Material to process START

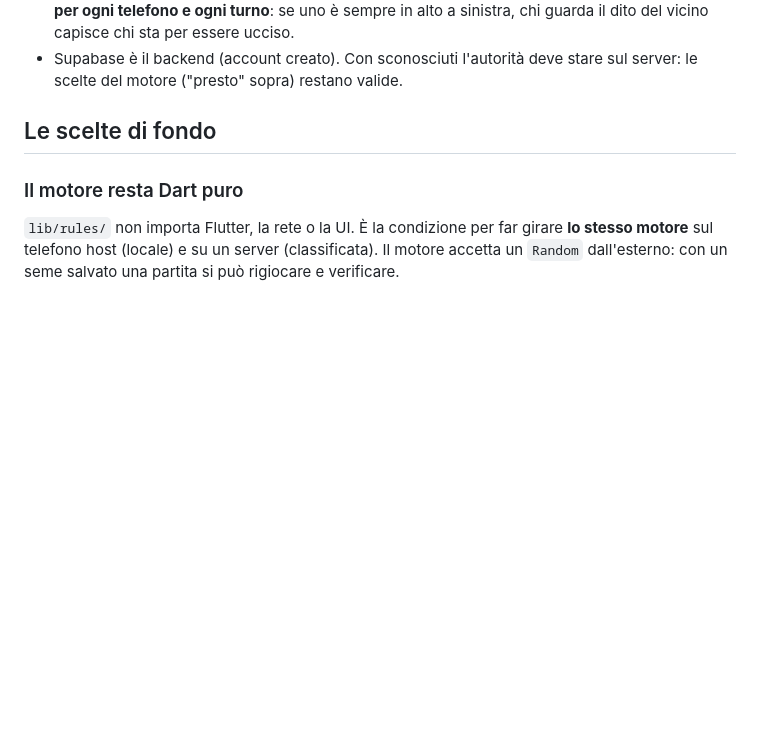
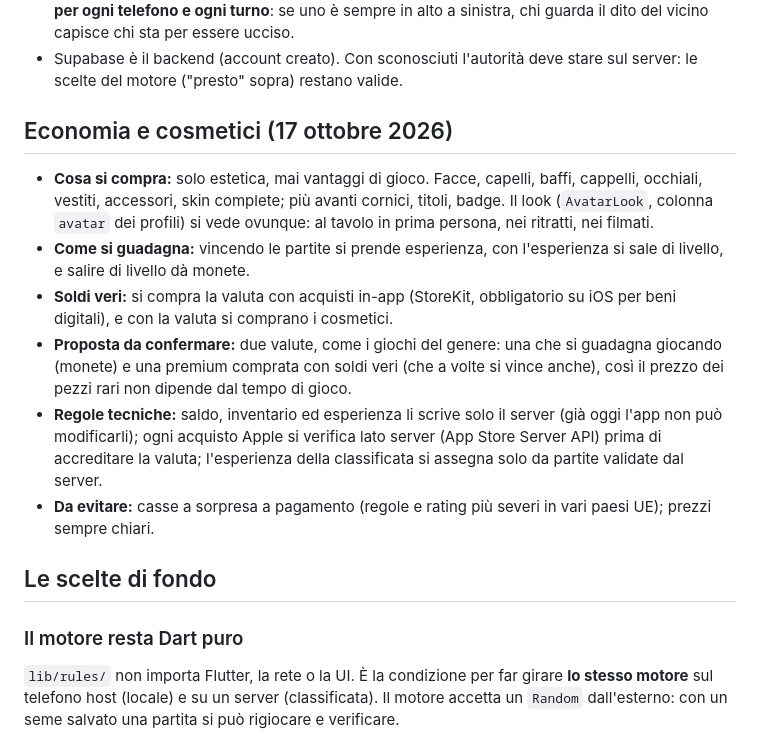
Before and after one commit to nicolairar/Oberta, a Markdown page: docs/visione.md, the part around the change. GitHub-like rendering; blank space fills up the shorter version.

Commit message:
Record the cosmetics economy: levels, coins and paid currency

```diff
--- a/docs/visione.md
+++ b/docs/visione.md
@@ -35,6 +35,26 @@ Wolvesville ma più curata (animazioni, morti, avatar):
   sta per essere ucciso.
 - Supabase è il backend (account creato). Con sconosciuti l'autorità deve
   stare sul server: le scelte del motore ("presto" sopra) restano valide.
+
+## Economia e cosmetici (17 ottobre 2026)
+
+- **Cosa si compra:** solo estetica, mai vantaggi di gioco. Facce, capelli,
+  baffi, cappelli, occhiali, vestiti, accessori, skin complete; più avanti
+  cornici, titoli, badge. Il look (`AvatarLook`, colonna `avatar` dei profili)
+  si vede ovunque: al tavolo in prima persona, nei ritratti, nei filmati.
+- **Come si guadagna:** vincendo le partite si prende esperienza, con
+  l'esperienza si sale di livello, e salire di livello dà monete.
+- **Soldi veri:** si compra la valuta con acquisti in-app (StoreKit, obbligatorio
+  su iOS per beni digitali), e con la valuta si comprano i cosmetici.
+- **Proposta da confermare:** due valute, come i giochi del genere: una che si
+  guadagna giocando (monete) e una premium comprata con soldi veri (che a volte
+  si vince anche), così il prezzo dei pezzi rari non dipende dal tempo di gioco.
+- **Regole tecniche:** saldo, inventario ed esperienza li scrive solo il server
+  (già oggi l'app non può modificarli); ogni acquisto Apple si verifica lato
+  server (App Store Server API) prima di accreditare la valuta; l'esperienza
+  della classificata si assegna solo da partite validate dal server.
+- **Da evitare:** casse a sorpresa a pagamento (regole e rating più severi in
+  vari paesi UE); prezzi sempre chiari.
 
 ## Le scelte di fondo
 
```
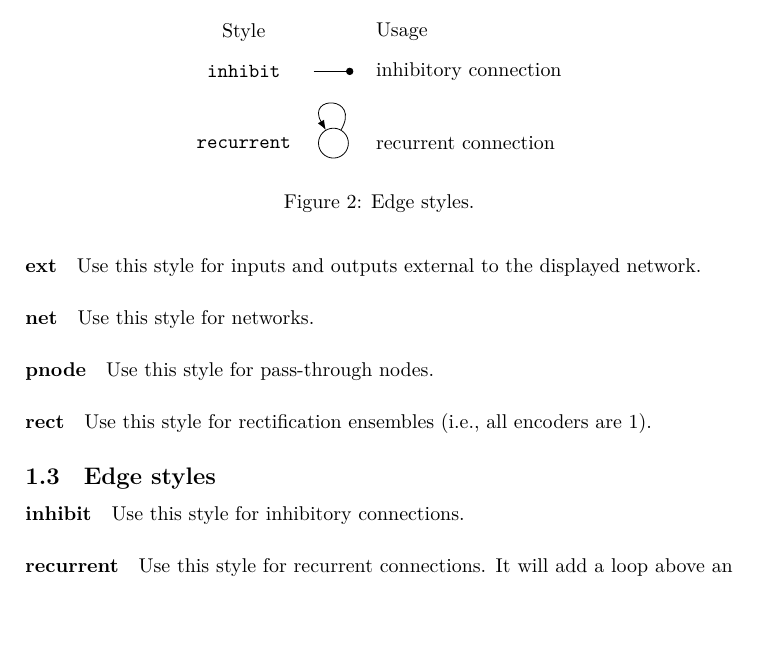
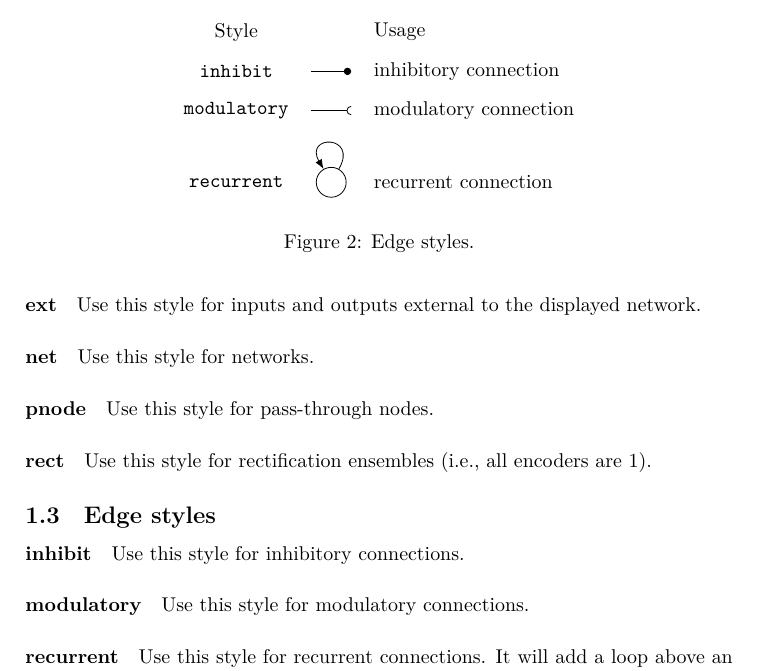
Before and after one commit to jgosmann/tikz-nef, a LaTeX document (tikz-nef-doc.tex): part of page 2 of 3, cut so that both start at the same text, the shorter picture padded with empty space. Compiled offline with XeLaTeX.

Commit message:
Add modulatory connection style.

```diff
--- a/tikz-nef-doc.tex
+++ b/tikz-nef-doc.tex
@@ -78,6 +78,7 @@ Use this style for rectification ensembles (i.e., all encoders are 1).
         \matrix [row sep=4pt, column sep=4pt] {
             \node {Style}; & & \node [right] {Usage}; \\
             \node {\texttt{inhibit}}; & \draw (-10pt, 0) -- (10pt, 0) [inhibit]; & \node [right] {inhibitory connection}; \\
+            \node {\texttt{modulatory}}; & \draw (-10pt, 0) -- (10pt, 0) [modulatory]; & \node [right] {modulatory connection}; \\
             \node {\texttt{recurrent}}; & \node (ens) [nef,ens] {}; \path [nef] (ens) edge [nef,recurrent] (ens) ; & \node [right] {recurrent connection}; \\
         };
     \end{tikzpicture}
@@ -87,8 +88,12 @@ Use this style for rectification ensembles (i.e., all encoders are 1).
 \paragraph{inhibit}
 Use this style for inhibitory connections.
 
+\paragraph{modulatory}
+Use this style for modulatory connections.
+
 \paragraph{recurrent}
 Use this style for recurrent connections. It will add a loop above an ensemble or network.
+
 
 
 \section{Examples}
```
Also changed, not shown: tikzlibrarynef.code.tex (+2 -1 lines).
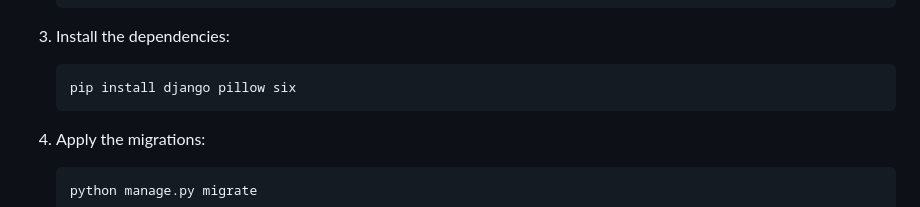
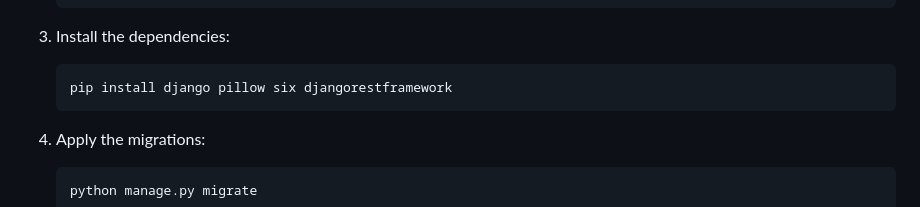
Before and after one commit to Zamani2025/Django-Fileserver-Project, a Markdown page: README.md, the part around the change. Rendered like a GitHub page.

````diff
--- a/README.md
+++ b/README.md
@@ -32,7 +32,7 @@ This platform allows businesses to distribute documents such as wedding cards, a
 3. Install the dependencies:
 
    ```bash
-   pip install django pillow six
+   pip install django pillow six djangorestframework
    ```
 4. Apply the migrations:
 
````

Material to process END

Problem description: For this exercise, give the listing again exactly as written, with the pictures omitted.

Solution:
Before and after one commit to nicolairar/Oberta, a Markdown page: docs/visione.md, the part around the change. GitHub-like rendering; blank space fills up the shorter version.

Commit message:
Record the cosmetics economy: levels, coins and paid currency

```diff
--- a/docs/visione.md
+++ b/docs/visione.md
@@ -35,6 +35,26 @@ Wolvesville ma più curata (animazioni, morti, avatar):
   sta per essere ucciso.
 - Supabase è il backend (account creato). Con sconosciuti l'autorità deve
   stare sul server: le scelte del motore ("presto" sopra) restano valide.
+
+## Economia e cosmetici (17 ottobre 2026)
+
+- **Cosa si compra:** solo estetica, mai vantaggi di gioco. Facce, capelli,
+  baffi, cappelli, occhiali, vestiti, accessori, skin complete; più avanti
+  cornici, titoli, badge. Il look (`AvatarLook`, colonna `avatar` dei profili)
+  si vede ovunque: al tavolo in prima persona, nei ritratti, nei filmati.
+- **Come si guadagna:** vincendo le partite si prende esperienza, con
+  l'esperienza si sale di livello, e salire di livello dà monete.
+- **Soldi veri:** si compra la valuta con acquisti in-app (StoreKit, obbligatorio
+  su iOS per beni digitali), e con la valuta si comprano i cosmetici.
+- **Proposta da confermare:** due valute, come i giochi del genere: una che si
+  guadagna giocando (monete) e una premium comprata con soldi veri (che a volte
+  si vince anche), così il prezzo dei pezzi rari non dipende dal tempo di gioco.
+- **Regole tecniche:** saldo, inventario ed esperienza li scrive solo il server
+  (già oggi l'app non può modificarli); ogni acquisto Apple si verifica lato
+  server (App Store Server API) prima di accreditare la valuta; l'esperienza
+  della classificata si assegna solo da partite validate dal server.
+- **Da evitare:** casse a sorpresa a pagamento (regole e rating più severi in
+  vari paesi UE); prezzi sempre chiari.
 
 ## Le scelte di fondo
 
```
Before and after one commit to jgosmann/tikz-nef, a LaTeX document (tikz-nef-doc.tex): part of page 2 of 3, cut so that both start at the same text, the shorter picture padded with empty space. Compiled offline with XeLaTeX.

Commit message:
Add modulatory connection style.

```diff
--- a/tikz-nef-doc.tex
+++ b/tikz-nef-doc.tex
@@ -78,6 +78,7 @@ Use this style for rectification ensembles (i.e., all encoders are 1).
         \matrix [row sep=4pt, column sep=4pt] {
             \node {Style}; & & \node [right] {Usage}; \\
             \node {\texttt{inhibit}}; & \draw (-10pt, 0) -- (10pt, 0) [inhibit]; & \node [right] {inhibitory connection}; \\
+            \node {\texttt{modulatory}}; & \draw (-10pt, 0) -- (10pt, 0) [modulatory]; & \node [right] {modulatory connection}; \\
             \node {\texttt{recurrent}}; & \node (ens) [nef,ens] {}; \path [nef] (ens) edge [nef,recurrent] (ens) ; & \node [right] {recurrent connection}; \\
         };
     \end{tikzpicture}
@@ -87,8 +88,12 @@ Use this style for rectification ensembles (i.e., all encoders are 1).
 \paragraph{inhibit}
 Use this style for inhibitory connections.
 
+\paragraph{modulatory}
+Use this style for modulatory connections.
+
 \paragraph{recurrent}
 Use this style for recurrent connections. It will add a loop above an ensemble or network.
+
 
 
 \section{Examples}
```
Also changed, not shown: tikzlibrarynef.code.tex (+2 -1 lines).
Before and after one commit to Zamani2025/Django-Fileserver-Project, a Markdown page: README.md, the part around the change. Rendered like a GitHub page.

````diff
--- a/README.md
+++ b/README.md
@@ -32,7 +32,7 @@ This platform allows businesses to distribute documents such as wedding cards, a
 3. Install the dependencies:
 
    ```bash
-   pip install django pillow six
+   pip install django pillow six djangorestframework
    ```
 4. Apply the migrations:
 
````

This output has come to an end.